As one man passed the reporter's spot on the bridge, she jabbed the microphone in his face and breathlessly inquired what the man thought of the snow.
"I'm homeless!" he responded, before adding that, "You people in Portland don't know what snow IS!"
The casual observer of this exhange may not have noticed the blood rushing from the reporter's face as she realized her bad luck at having inadvertently uncovered a real story, and how urgently she realized she had to get herself out of reporting it. While the gentleman continued to answer questions that the reporter never asked, with comments such as, "I woke up this morning covered in snow" and "Tonight I might sleep under a bridge", the reporter and two in-studio news anchors stumbled over themselves to end the conversation and move back to the main news of the day. The man was still talking, even though no one, (save me, bored at home), were listening.
In short, the story was about snow. And snowmen. And how much kids like the snow. And how hard it is to drive in snow. And how much business the tire companies are doing putting snow tires on peoples' cars. And how, if you don't absolutely have to be on the road, it is best to stay home, if you have one.

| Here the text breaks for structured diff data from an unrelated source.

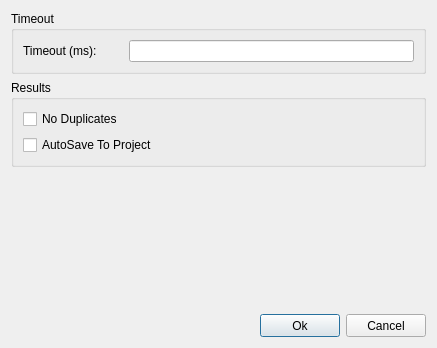
3nock/OTE, file sub3suite/src/Dialogs/EnumConfigDialog.ui: the form before one commit.
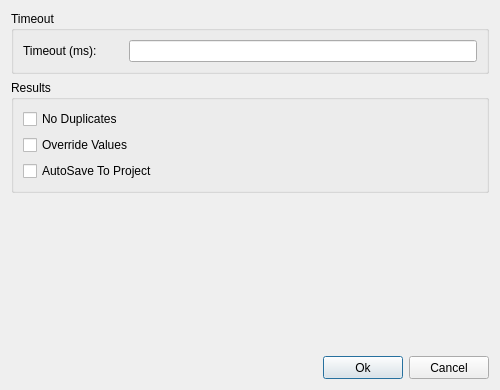
The form after the commit. Icons and pictures are not drawn.

Diff of the .ui file:
```diff
--- a/sub3suite/src/Dialogs/EnumConfigDialog.ui
+++ b/sub3suite/src/Dialogs/EnumConfigDialog.ui
@@ -6,8 +6,8 @@
    <rect>
     <x>0</x>
     <y>0</y>
-    <width>437</width>
-    <height>348</height>
+    <width>500</width>
+    <height>390</height>
    </rect>
   </property>
   <property name="sizePolicy">
@@ -72,6 +72,13 @@
         </property>
        </widget>
       </item>
+      <item>
+       <widget class="QCheckBox" name="checkBoxOverride">
+        <property name="text">
+         <string>Override Values</string>
+        </property>
+       </widget>
+      </item>
       <item>
        <widget class="QCheckBox" name="checkBoxAutosave">
         <property name="text">
```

The inconvenient face of a real person suffering from the cold who has no choice but to sleep in it has no place on local television news and, when it accidentally invades a live broadcast, must be removed from the screen at once.
Here's to that nameless man. And here is to all of the people of Portland who are living with homelessness, the estimated 2000 people who live on the streets of a city with less than 400 shelter beds and a government that pretends it is doing something about the problem. This should be the easiest story to report on a 'slow news day'. A reporter might literally trip over the story on the way to setting up the live feed for the 'Storm Team' coverage.
Will this change in 2004?